Sell through a commercial agent
The law on commercial agents
The main law regarding commercial agents is the Commercial Agents Regulations 1993.
A commercial agent is defined as a self-employed intermediary who has the authority to negotiate and conclude the selling or buying of goods on behalf of another person.
This definition covers incorporated and unincorporated bodies as well as individuals.
An individual cannot be a commercial agent if they are:
- an officer of a company or association and they have the power to enter into binding commitments on behalf of that company or association
- a partner who is lawfully authorised to enter into commitments binding on their partners
- an insolvency practitioner
The law on commercial agents also sets out the following:
- Agents are given substantial legal protection - similar to that given to employees.
- You must supply a commercial agent with all necessary documentation and information concerning the goods or services you wish the agent to sell.
- You have to inform the agent if sales volumes are likely to be lower than expected.
- The agent is also required to make proper efforts on behalf of your business and to communicate all necessary information to you.
- The agent is entitled to the same rates of pay as other agents in the same sector if no figures are mentioned in the contract.
- The law also sets out statutory notice periods of up to three months for agents.

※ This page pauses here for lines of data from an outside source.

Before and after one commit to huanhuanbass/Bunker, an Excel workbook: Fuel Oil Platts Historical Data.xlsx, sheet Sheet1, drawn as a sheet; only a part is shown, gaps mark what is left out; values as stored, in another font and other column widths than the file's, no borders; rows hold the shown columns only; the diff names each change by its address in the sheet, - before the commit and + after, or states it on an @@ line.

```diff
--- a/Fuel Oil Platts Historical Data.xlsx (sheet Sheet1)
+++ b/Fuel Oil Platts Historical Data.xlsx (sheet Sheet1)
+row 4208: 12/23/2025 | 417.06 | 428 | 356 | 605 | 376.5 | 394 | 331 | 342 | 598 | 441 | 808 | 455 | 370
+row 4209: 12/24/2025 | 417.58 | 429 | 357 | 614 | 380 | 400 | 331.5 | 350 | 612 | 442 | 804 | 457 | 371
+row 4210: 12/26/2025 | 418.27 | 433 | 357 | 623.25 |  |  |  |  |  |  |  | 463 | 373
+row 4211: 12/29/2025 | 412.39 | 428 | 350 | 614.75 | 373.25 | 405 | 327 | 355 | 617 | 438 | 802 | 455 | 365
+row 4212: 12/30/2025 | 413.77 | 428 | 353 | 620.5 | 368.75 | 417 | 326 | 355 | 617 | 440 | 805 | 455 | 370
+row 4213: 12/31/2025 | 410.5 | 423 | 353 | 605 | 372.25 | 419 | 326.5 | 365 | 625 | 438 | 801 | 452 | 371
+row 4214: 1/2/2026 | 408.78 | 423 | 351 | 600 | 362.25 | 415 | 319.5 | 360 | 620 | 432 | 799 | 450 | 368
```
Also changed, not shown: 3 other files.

In many cases, the agent is also entitled to compensation when the agency's contract is terminated.